[WHAT IS EXPECTED]:
Below are records to retype exactly, except for the pictures.

[DATA FOR THIS TASK]:

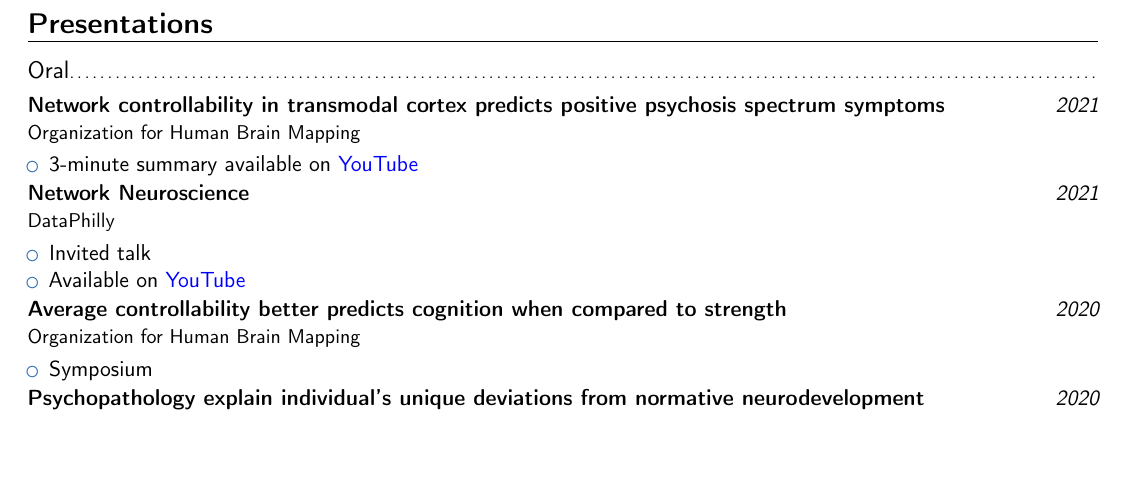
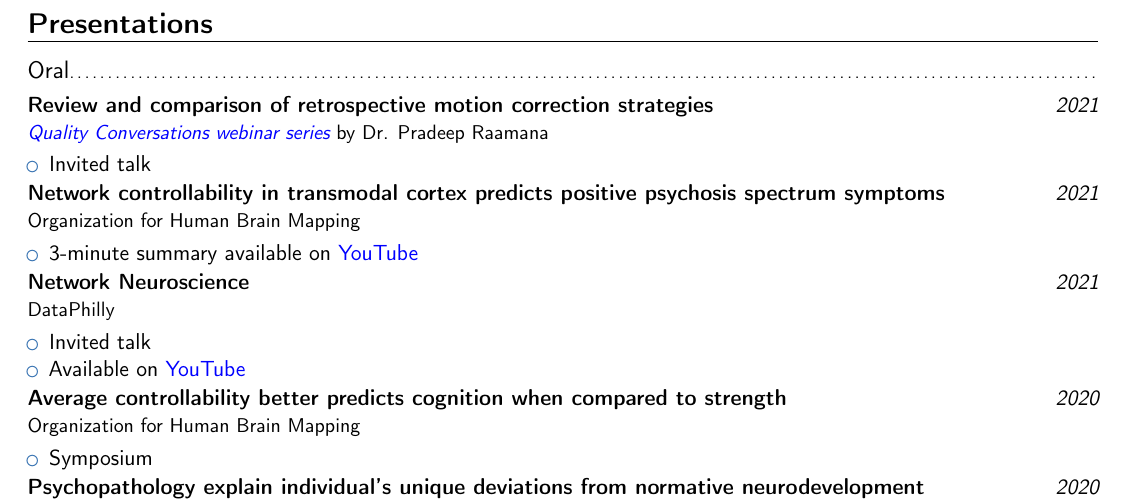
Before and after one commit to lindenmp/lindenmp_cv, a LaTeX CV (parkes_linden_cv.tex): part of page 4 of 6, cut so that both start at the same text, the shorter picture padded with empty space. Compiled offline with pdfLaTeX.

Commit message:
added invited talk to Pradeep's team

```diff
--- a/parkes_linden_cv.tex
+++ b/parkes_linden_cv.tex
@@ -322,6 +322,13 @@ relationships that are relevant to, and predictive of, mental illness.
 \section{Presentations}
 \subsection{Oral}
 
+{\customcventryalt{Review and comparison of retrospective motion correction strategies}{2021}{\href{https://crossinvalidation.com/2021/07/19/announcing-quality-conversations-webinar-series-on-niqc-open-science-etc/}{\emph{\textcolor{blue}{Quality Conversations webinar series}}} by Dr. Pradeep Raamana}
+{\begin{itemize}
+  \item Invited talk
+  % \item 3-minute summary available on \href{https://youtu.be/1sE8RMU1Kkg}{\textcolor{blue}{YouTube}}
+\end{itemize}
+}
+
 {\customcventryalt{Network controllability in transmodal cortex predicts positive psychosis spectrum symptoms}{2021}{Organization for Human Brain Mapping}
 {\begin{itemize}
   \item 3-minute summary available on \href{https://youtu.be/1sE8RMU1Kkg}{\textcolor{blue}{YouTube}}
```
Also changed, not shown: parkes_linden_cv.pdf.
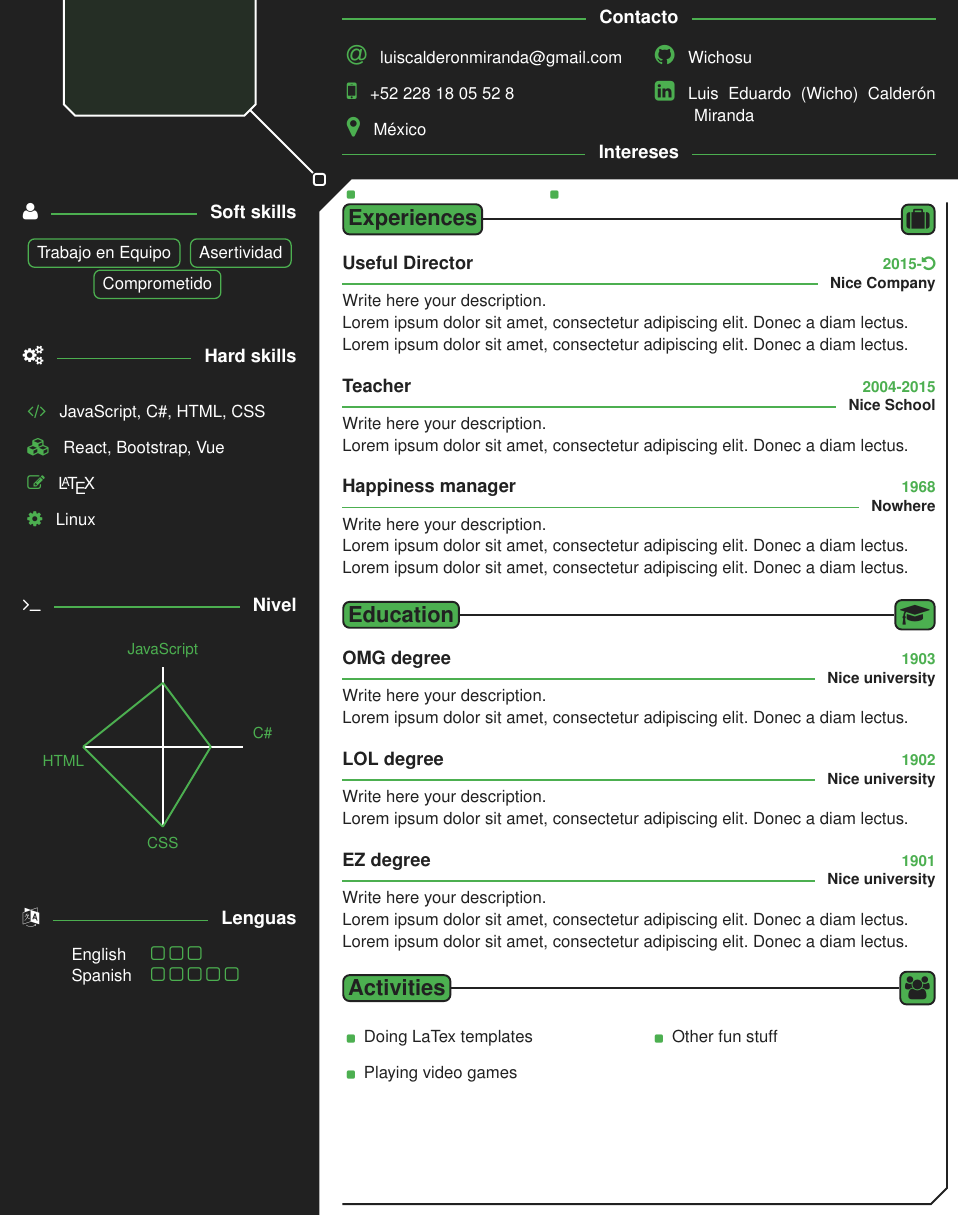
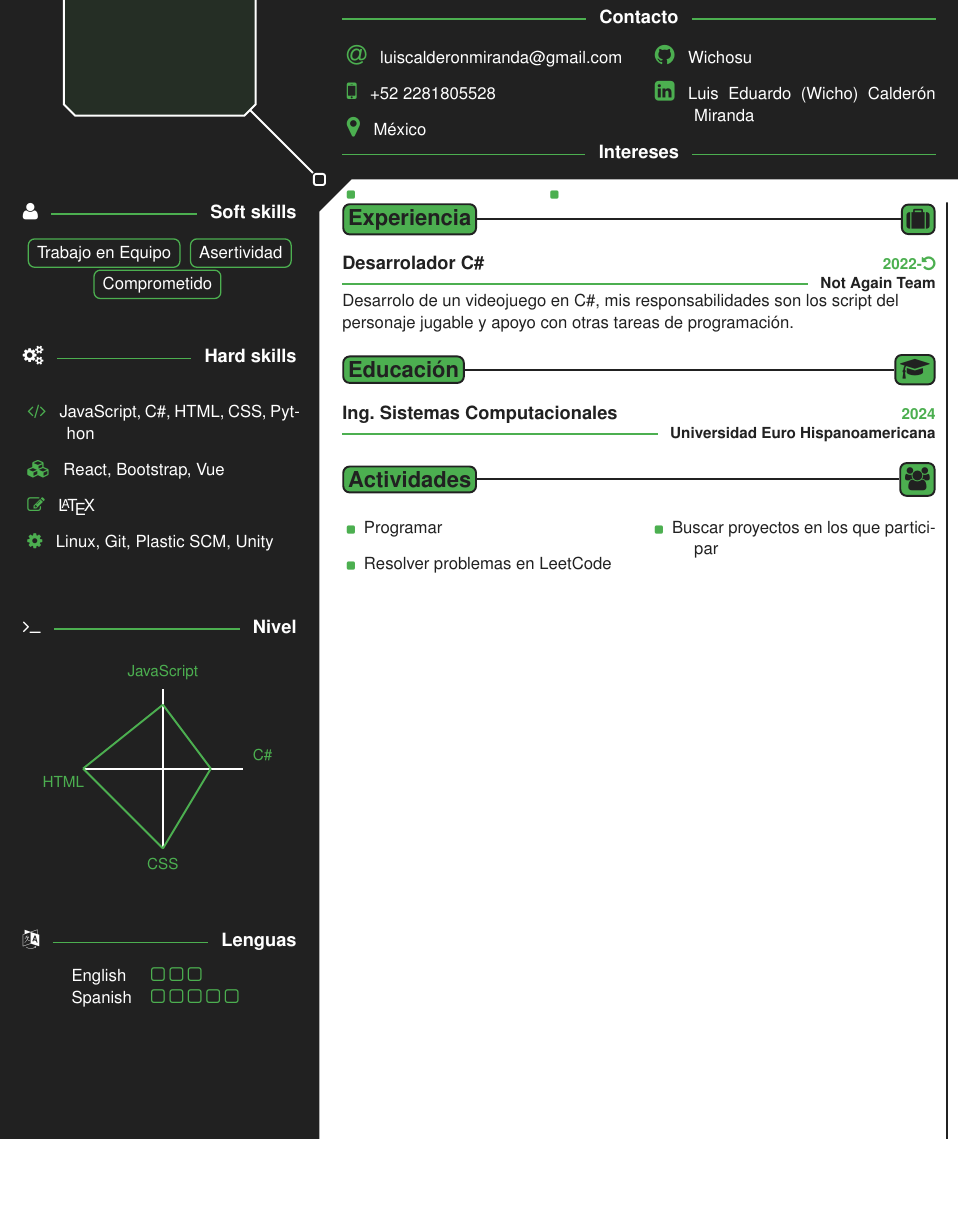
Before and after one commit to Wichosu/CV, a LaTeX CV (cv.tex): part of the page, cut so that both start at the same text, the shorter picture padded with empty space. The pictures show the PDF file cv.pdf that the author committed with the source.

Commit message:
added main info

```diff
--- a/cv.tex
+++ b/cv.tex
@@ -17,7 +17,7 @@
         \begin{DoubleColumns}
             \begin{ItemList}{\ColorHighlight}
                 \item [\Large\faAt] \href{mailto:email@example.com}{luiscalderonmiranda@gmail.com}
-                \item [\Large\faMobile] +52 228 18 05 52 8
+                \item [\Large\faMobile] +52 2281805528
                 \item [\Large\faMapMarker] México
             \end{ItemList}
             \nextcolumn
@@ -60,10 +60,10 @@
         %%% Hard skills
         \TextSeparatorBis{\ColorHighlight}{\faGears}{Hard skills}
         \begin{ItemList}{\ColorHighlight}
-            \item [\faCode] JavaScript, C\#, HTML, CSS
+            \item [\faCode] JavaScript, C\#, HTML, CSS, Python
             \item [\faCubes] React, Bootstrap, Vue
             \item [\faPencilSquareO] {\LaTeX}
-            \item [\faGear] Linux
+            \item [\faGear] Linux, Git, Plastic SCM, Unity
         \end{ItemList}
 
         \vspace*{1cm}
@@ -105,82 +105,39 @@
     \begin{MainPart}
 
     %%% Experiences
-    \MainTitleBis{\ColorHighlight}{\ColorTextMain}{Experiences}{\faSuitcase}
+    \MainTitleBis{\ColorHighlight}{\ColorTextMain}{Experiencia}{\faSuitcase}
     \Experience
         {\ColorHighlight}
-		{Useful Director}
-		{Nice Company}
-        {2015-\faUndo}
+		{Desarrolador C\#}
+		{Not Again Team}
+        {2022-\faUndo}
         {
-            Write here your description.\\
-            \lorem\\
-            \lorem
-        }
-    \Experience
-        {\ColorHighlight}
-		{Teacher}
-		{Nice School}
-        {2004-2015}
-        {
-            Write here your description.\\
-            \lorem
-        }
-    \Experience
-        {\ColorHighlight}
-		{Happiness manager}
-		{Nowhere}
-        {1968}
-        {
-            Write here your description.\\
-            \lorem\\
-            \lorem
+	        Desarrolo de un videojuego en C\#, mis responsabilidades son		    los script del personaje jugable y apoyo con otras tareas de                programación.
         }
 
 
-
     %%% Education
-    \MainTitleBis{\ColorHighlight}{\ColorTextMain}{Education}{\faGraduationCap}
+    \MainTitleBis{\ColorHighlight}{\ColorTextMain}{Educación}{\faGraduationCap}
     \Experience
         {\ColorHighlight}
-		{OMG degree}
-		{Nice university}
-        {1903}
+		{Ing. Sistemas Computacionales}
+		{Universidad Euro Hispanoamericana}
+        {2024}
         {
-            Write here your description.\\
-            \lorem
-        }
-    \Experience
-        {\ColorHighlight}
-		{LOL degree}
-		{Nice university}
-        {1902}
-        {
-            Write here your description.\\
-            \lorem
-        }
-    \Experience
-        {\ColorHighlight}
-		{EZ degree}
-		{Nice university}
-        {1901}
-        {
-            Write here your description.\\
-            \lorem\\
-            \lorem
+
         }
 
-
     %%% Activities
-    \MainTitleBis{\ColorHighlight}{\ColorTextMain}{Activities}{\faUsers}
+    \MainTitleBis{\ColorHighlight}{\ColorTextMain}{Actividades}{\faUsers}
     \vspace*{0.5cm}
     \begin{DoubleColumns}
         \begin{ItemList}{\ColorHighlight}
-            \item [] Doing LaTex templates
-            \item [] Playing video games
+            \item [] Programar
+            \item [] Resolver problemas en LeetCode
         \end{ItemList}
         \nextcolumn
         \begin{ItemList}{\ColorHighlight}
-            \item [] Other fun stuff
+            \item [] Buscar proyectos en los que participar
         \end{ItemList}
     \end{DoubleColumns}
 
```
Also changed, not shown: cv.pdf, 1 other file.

[WRITTEN ANSWER]:
Before and after one commit to lindenmp/lindenmp_cv, a LaTeX CV (parkes_linden_cv.tex): part of page 4 of 6, cut so that both start at the same text, the shorter picture padded with empty space. Compiled offline with pdfLaTeX.

Commit message:
added invited talk to Pradeep's team

```diff
--- a/parkes_linden_cv.tex
+++ b/parkes_linden_cv.tex
@@ -322,6 +322,13 @@ relationships that are relevant to, and predictive of, mental illness.
 \section{Presentations}
 \subsection{Oral}
 
+{\customcventryalt{Review and comparison of retrospective motion correction strategies}{2021}{\href{https://crossinvalidation.com/2021/07/19/announcing-quality-conversations-webinar-series-on-niqc-open-science-etc/}{\emph{\textcolor{blue}{Quality Conversations webinar series}}} by Dr. Pradeep Raamana}
+{\begin{itemize}
+  \item Invited talk
+  % \item 3-minute summary available on \href{https://youtu.be/1sE8RMU1Kkg}{\textcolor{blue}{YouTube}}
+\end{itemize}
+}
+
 {\customcventryalt{Network controllability in transmodal cortex predicts positive psychosis spectrum symptoms}{2021}{Organization for Human Brain Mapping}
 {\begin{itemize}
   \item 3-minute summary available on \href{https://youtu.be/1sE8RMU1Kkg}{\textcolor{blue}{YouTube}}
```
Also changed, not shown: parkes_linden_cv.pdf.
Before and after one commit to Wichosu/CV, a LaTeX CV (cv.tex): part of the page, cut so that both start at the same text, the shorter picture padded with empty space. The pictures show the PDF file cv.pdf that the author committed with the source.

Commit message:
added main info

```diff
--- a/cv.tex
+++ b/cv.tex
@@ -17,7 +17,7 @@
         \begin{DoubleColumns}
             \begin{ItemList}{\ColorHighlight}
                 \item [\Large\faAt] \href{mailto:email@example.com}{luiscalderonmiranda@gmail.com}
-                \item [\Large\faMobile] +52 228 18 05 52 8
+                \item [\Large\faMobile] +52 2281805528
                 \item [\Large\faMapMarker] México
             \end{ItemList}
             \nextcolumn
@@ -60,10 +60,10 @@
         %%% Hard skills
         \TextSeparatorBis{\ColorHighlight}{\faGears}{Hard skills}
         \begin{ItemList}{\ColorHighlight}
-            \item [\faCode] JavaScript, C\#, HTML, CSS
+            \item [\faCode] JavaScript, C\#, HTML, CSS, Python
             \item [\faCubes] React, Bootstrap, Vue
             \item [\faPencilSquareO] {\LaTeX}
-            \item [\faGear] Linux
+            \item [\faGear] Linux, Git, Plastic SCM, Unity
         \end{ItemList}
 
         \vspace*{1cm}
@@ -105,82 +105,39 @@
     \begin{MainPart}
 
     %%% Experiences
-    \MainTitleBis{\ColorHighlight}{\ColorTextMain}{Experiences}{\faSuitcase}
+    \MainTitleBis{\ColorHighlight}{\ColorTextMain}{Experiencia}{\faSuitcase}
     \Experience
         {\ColorHighlight}
-		{Useful Director}
-		{Nice Company}
-        {2015-\faUndo}
+		{Desarrolador C\#}
+		{Not Again Team}
+        {2022-\faUndo}
         {
-            Write here your description.\\
-            \lorem\\
-            \lorem
-        }
-    \Experience
-        {\ColorHighlight}
-		{Teacher}
-		{Nice School}
-        {2004-2015}
-        {
-            Write here your description.\\
-            \lorem
-        }
-    \Experience
-        {\ColorHighlight}
-		{Happiness manager}
-		{Nowhere}
-        {1968}
-        {
-            Write here your description.\\
-            \lorem\\
-            \lorem
+	        Desarrolo de un videojuego en C\#, mis responsabilidades son		    los script del personaje jugable y apoyo con otras tareas de                programación.
         }
 
 
-
     %%% Education
-    \MainTitleBis{\ColorHighlight}{\ColorTextMain}{Education}{\faGraduationCap}
+    \MainTitleBis{\ColorHighlight}{\ColorTextMain}{Educación}{\faGraduationCap}
     \Experience
         {\ColorHighlight}
-		{OMG degree}
-		{Nice university}
-        {1903}
+		{Ing. Sistemas Computacionales}
+		{Universidad Euro Hispanoamericana}
+        {2024}
         {
-            Write here your description.\\
-            \lorem
-        }
-    \Experience
-        {\ColorHighlight}
-		{LOL degree}
-		{Nice university}
-        {1902}
-        {
-            Write here your description.\\
-            \lorem
-        }
-    \Experience
-        {\ColorHighlight}
-		{EZ degree}
-		{Nice university}
-        {1901}
-        {
-            Write here your description.\\
-            \lorem\\
-            \lorem
+
         }
 
-
     %%% Activities
-    \MainTitleBis{\ColorHighlight}{\ColorTextMain}{Activities}{\faUsers}
+    \MainTitleBis{\ColorHighlight}{\ColorTextMain}{Actividades}{\faUsers}
     \vspace*{0.5cm}
     \begin{DoubleColumns}
         \begin{ItemList}{\ColorHighlight}
-            \item [] Doing LaTex templates
-            \item [] Playing video games
+            \item [] Programar
+            \item [] Resolver problemas en LeetCode
         \end{ItemList}
         \nextcolumn
         \begin{ItemList}{\ColorHighlight}
-            \item [] Other fun stuff
+            \item [] Buscar proyectos en los que participar
         \end{ItemList}
     \end{DoubleColumns}
 
```
Also changed, not shown: cv.pdf, 1 other file.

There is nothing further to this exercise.